▸ **EXERCISE OBJECTIVE**: Exactly as written, return every line of the data below apart from the pictures.

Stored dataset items
== Segment start ==
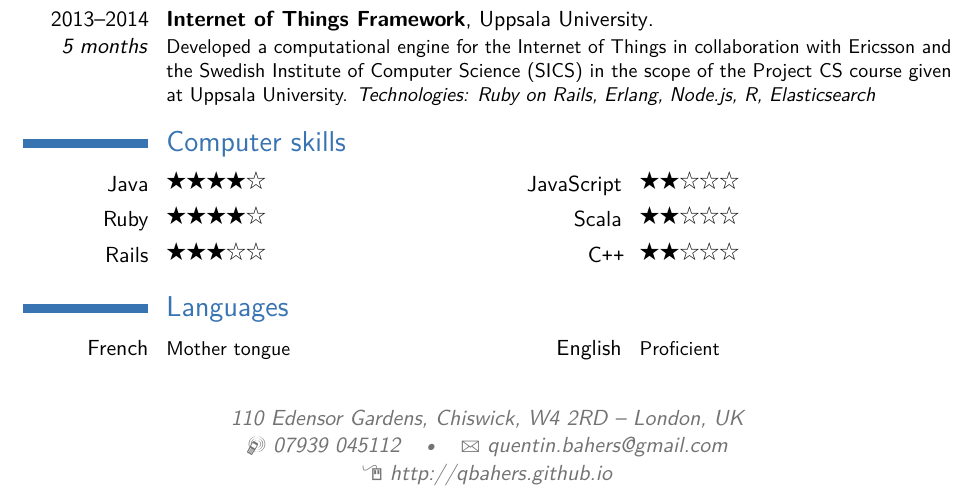
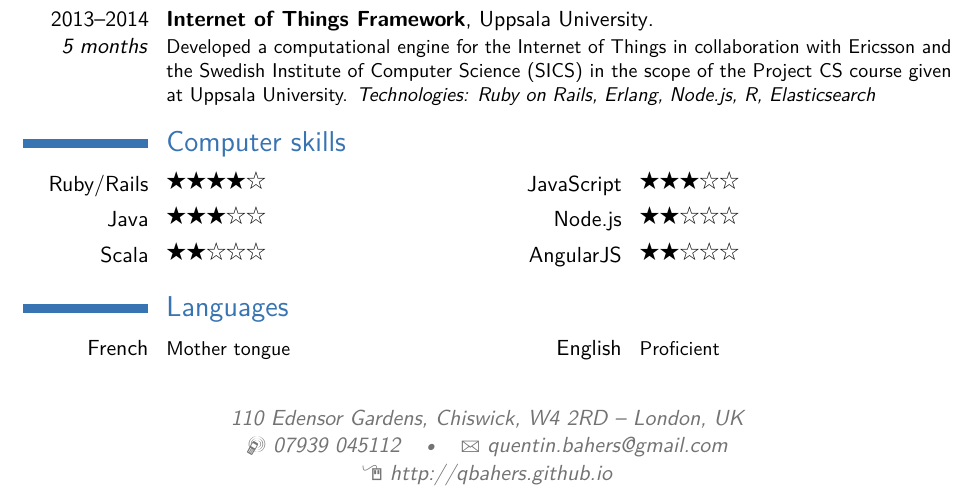
Before and after one commit to qbahers/resume, a LaTeX CV (cv_7.tex): part of the page, cut so that both start at the same text. Compiled offline with pdfLaTeX.

Commit message:
Update the 'computer skills' section

```diff
--- a/cv_7.tex
+++ b/cv_7.tex
@@ -170,9 +170,9 @@ Elasticsearch}}
 \cvitem{Advanced}{Computer Hardware and Support}
 \end{comment}
 
-\cvcomputer{Java}{\FiveStar\FiveStar\FiveStar\FiveStar\FiveStarOpen}{JavaScript}{\FiveStar\FiveStar\FiveStarOpen\FiveStarOpen\FiveStarOpen}
-\cvcomputer{Ruby}{\FiveStar\FiveStar\FiveStar\FiveStar\FiveStarOpen}{Scala}{\FiveStar\FiveStar\FiveStarOpen\FiveStarOpen\FiveStarOpen}
-\cvcomputer{Rails}{\FiveStar\FiveStar\FiveStar\FiveStarOpen\FiveStarOpen}{C\texttt{++}}{\FiveStar\FiveStar\FiveStarOpen\FiveStarOpen\FiveStarOpen}
+\cvcomputer{Ruby/Rails}{\FiveStar\FiveStar\FiveStar\FiveStar\FiveStarOpen}{JavaScript}{\FiveStar\FiveStar\FiveStar\FiveStarOpen\FiveStarOpen}
+\cvcomputer{Java}{\FiveStar\FiveStar\FiveStar\FiveStarOpen\FiveStarOpen}{Node.js}{\FiveStar\FiveStar\FiveStarOpen\FiveStarOpen\FiveStarOpen}
+\cvcomputer{Scala}{\FiveStar\FiveStar\FiveStarOpen\FiveStarOpen\FiveStarOpen}{AngularJS}{\FiveStar\FiveStar\FiveStarOpen\FiveStarOpen\FiveStarOpen}
 
 %----------------------------------------------------------------------------------------
 %	COMMUNICATION SKILLS SECTION
```
Also changed, not shown: cv_7.pdf, 1 other file.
== Segment end ==
▸ **RESPONSE BELOW**:
Before and after one commit to qbahers/resume, a LaTeX CV (cv_7.tex): part of the page, cut so that both start at the same text. Compiled offline with pdfLaTeX.

Commit message:
Update the 'computer skills' section

```diff
--- a/cv_7.tex
+++ b/cv_7.tex
@@ -170,9 +170,9 @@ Elasticsearch}}
 \cvitem{Advanced}{Computer Hardware and Support}
 \end{comment}
 
-\cvcomputer{Java}{\FiveStar\FiveStar\FiveStar\FiveStar\FiveStarOpen}{JavaScript}{\FiveStar\FiveStar\FiveStarOpen\FiveStarOpen\FiveStarOpen}
-\cvcomputer{Ruby}{\FiveStar\FiveStar\FiveStar\FiveStar\FiveStarOpen}{Scala}{\FiveStar\FiveStar\FiveStarOpen\FiveStarOpen\FiveStarOpen}
-\cvcomputer{Rails}{\FiveStar\FiveStar\FiveStar\FiveStarOpen\FiveStarOpen}{C\texttt{++}}{\FiveStar\FiveStar\FiveStarOpen\FiveStarOpen\FiveStarOpen}
+\cvcomputer{Ruby/Rails}{\FiveStar\FiveStar\FiveStar\FiveStar\FiveStarOpen}{JavaScript}{\FiveStar\FiveStar\FiveStar\FiveStarOpen\FiveStarOpen}
+\cvcomputer{Java}{\FiveStar\FiveStar\FiveStar\FiveStarOpen\FiveStarOpen}{Node.js}{\FiveStar\FiveStar\FiveStarOpen\FiveStarOpen\FiveStarOpen}
+\cvcomputer{Scala}{\FiveStar\FiveStar\FiveStarOpen\FiveStarOpen\FiveStarOpen}{AngularJS}{\FiveStar\FiveStar\FiveStarOpen\FiveStarOpen\FiveStarOpen}
 
 %----------------------------------------------------------------------------------------
 %	COMMUNICATION SKILLS SECTION
```
Also changed, not shown: cv_7.pdf, 1 other file.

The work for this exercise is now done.